EXERCISE DIRECTIONS: For the records shown below, return an exact copy that excludes the pictures.

Detected change data
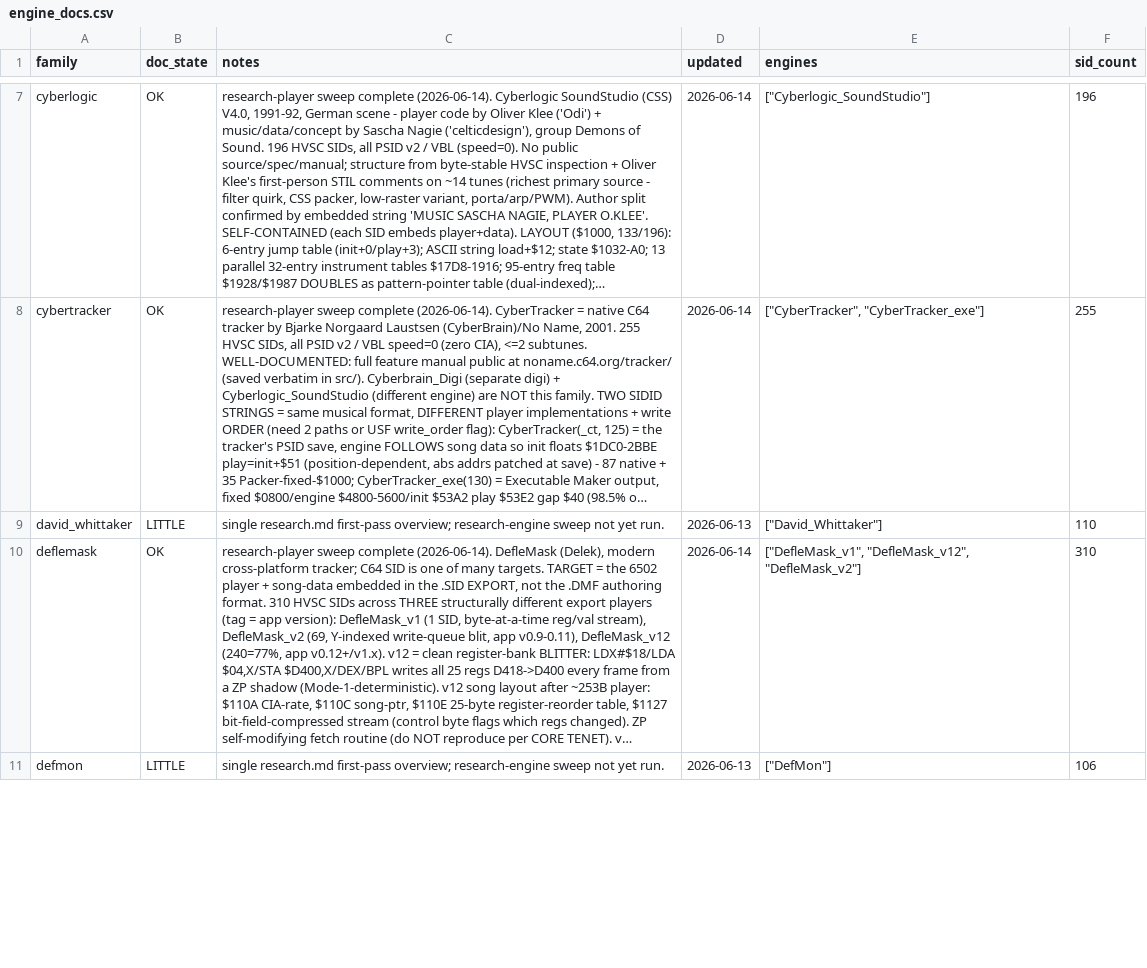
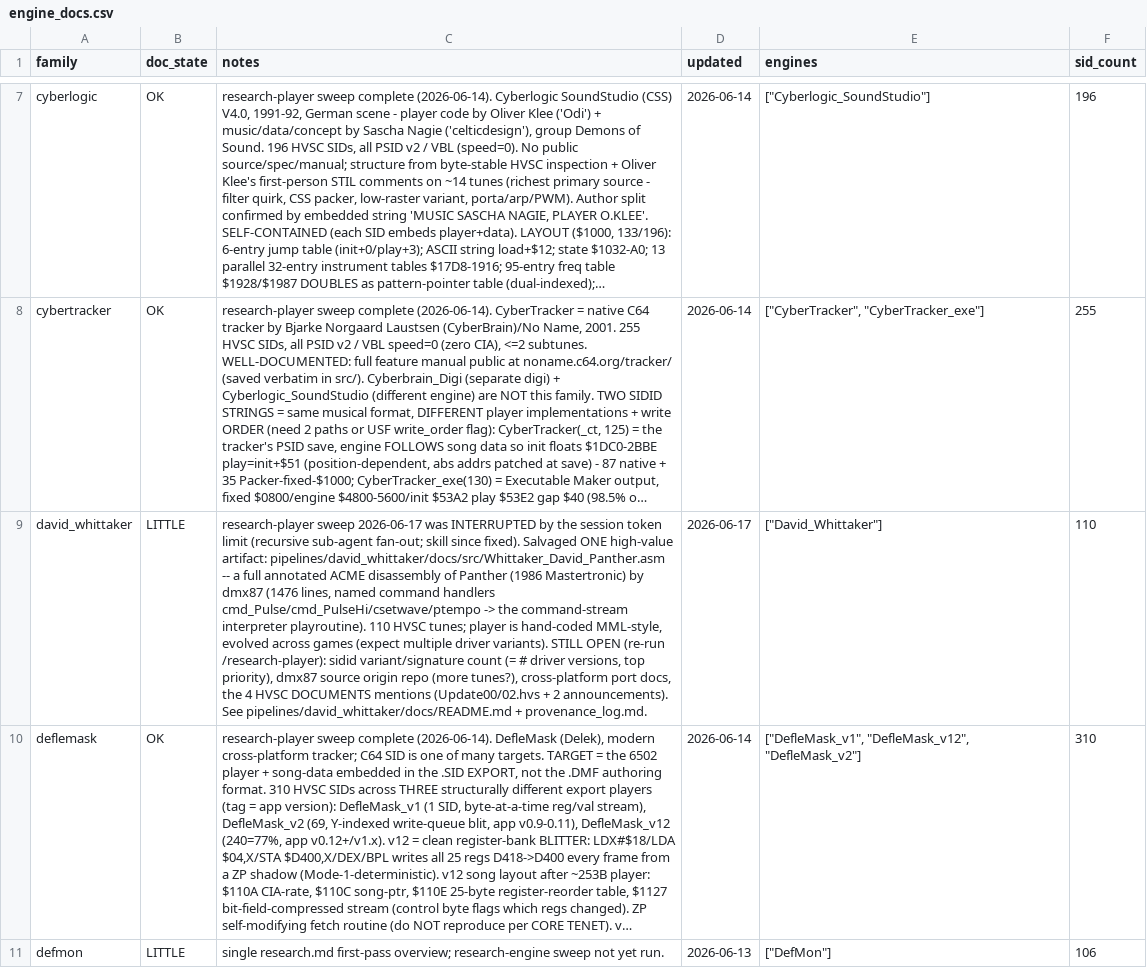
Before and after one commit to josteint/sidfinity, a CSV file: engine_docs.csv, drawn as a sheet; only a part is shown, gaps mark what is left out; long unchanged cells end in …; the diff names each change by its address in the sheet, - before the commit and + after, or states it on an @@ line.

Commit message:
fix(research-player): force leaf agents; salvage david_whittaker sweep
research-player launched general-purpose agents that hold the Agent tool
and recursively spawned helpers (6 -> 30+ live), exhausting the session
token budget mid-sweep. Add a MANDATORY leaf-agent constraint (no
sub-spawning) as the first hard rule in every agent prompt + a launch-point
note; there is no Write-capable agent type without Agent, so this is
enforced at the prompt level.

Salvage the one artifact that landed before the kill: an annotated ACME
disassembly of Whittaker's Panther (1986) by dmx87 -- the command-stream
interpreter playroutine. Add README + provenance_log documenting the
interruption + the gaps; david_whittaker stays LITTLE pending a clean re-run.

```diff
--- a/engine_docs.csv
+++ b/engine_docs.csv
-C9 (notes): single research.md first-pass overview; research-engine sweep not yet run.
+C9 (notes): research-player sweep 2026-06-17 was INTERRUPTED by the session token limit (recursive sub-agent fan-out; skill since fixed). Salvaged ONE high-value artifact: pipelines/david_whittaker/docs/src/Whittaker_David_Panther.asm -- a full annotated ACME disassembly of Panther (1986 Mastertronic) by dmx87 (1476 lines, named command handlers cmd_Pulse/cmd_PulseHi/csetwave/ptempo -> the command-stream interpreter playroutine). 110 HVSC tunes; player is hand-coded MML-style, evolved across games (expect multiple driver variants). STILL OPEN (re-run /research-player): sidid variant/signature count (= # driver versions, top priority), dmx87 source origin repo (more tunes?), cross-platform port docs, the 4 HVSC DOCUMENTS mentions (Update00/02.hvs + 2 announcements). See pipelines/david_whittaker/docs/README.md + provenance_log.md.
-D9 (updated): 2026-06-13
+D9 (updated): 2026-06-17
```
Also changed, not shown: 5 other files.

ANSWER TO THIS TASK:
Before and after one commit to josteint/sidfinity, a CSV file: engine_docs.csv, drawn as a sheet; only a part is shown, gaps mark what is left out; long unchanged cells end in …; the diff names each change by its address in the sheet, - before the commit and + after, or states it on an @@ line.

Commit message:
fix(research-player): force leaf agents; salvage david_whittaker sweep
research-player launched general-purpose agents that hold the Agent tool
and recursively spawned helpers (6 -> 30+ live), exhausting the session
token budget mid-sweep. Add a MANDATORY leaf-agent constraint (no
sub-spawning) as the first hard rule in every agent prompt + a launch-point
note; there is no Write-capable agent type without Agent, so this is
enforced at the prompt level.

Salvage the one artifact that landed before the kill: an annotated ACME
disassembly of Whittaker's Panther (1986) by dmx87 -- the command-stream
interpreter playroutine. Add README + provenance_log documenting the
interruption + the gaps; david_whittaker stays LITTLE pending a clean re-run.

```diff
--- a/engine_docs.csv
+++ b/engine_docs.csv
-C9 (notes): single research.md first-pass overview; research-engine sweep not yet run.
+C9 (notes): research-player sweep 2026-06-17 was INTERRUPTED by the session token limit (recursive sub-agent fan-out; skill since fixed). Salvaged ONE high-value artifact: pipelines/david_whittaker/docs/src/Whittaker_David_Panther.asm -- a full annotated ACME disassembly of Panther (1986 Mastertronic) by dmx87 (1476 lines, named command handlers cmd_Pulse/cmd_PulseHi/csetwave/ptempo -> the command-stream interpreter playroutine). 110 HVSC tunes; player is hand-coded MML-style, evolved across games (expect multiple driver variants). STILL OPEN (re-run /research-player): sidid variant/signature count (= # driver versions, top priority), dmx87 source origin repo (more tunes?), cross-platform port docs, the 4 HVSC DOCUMENTS mentions (Update00/02.hvs + 2 announcements). See pipelines/david_whittaker/docs/README.md + provenance_log.md.
-D9 (updated): 2026-06-13
+D9 (updated): 2026-06-17
```
Also changed, not shown: 5 other files.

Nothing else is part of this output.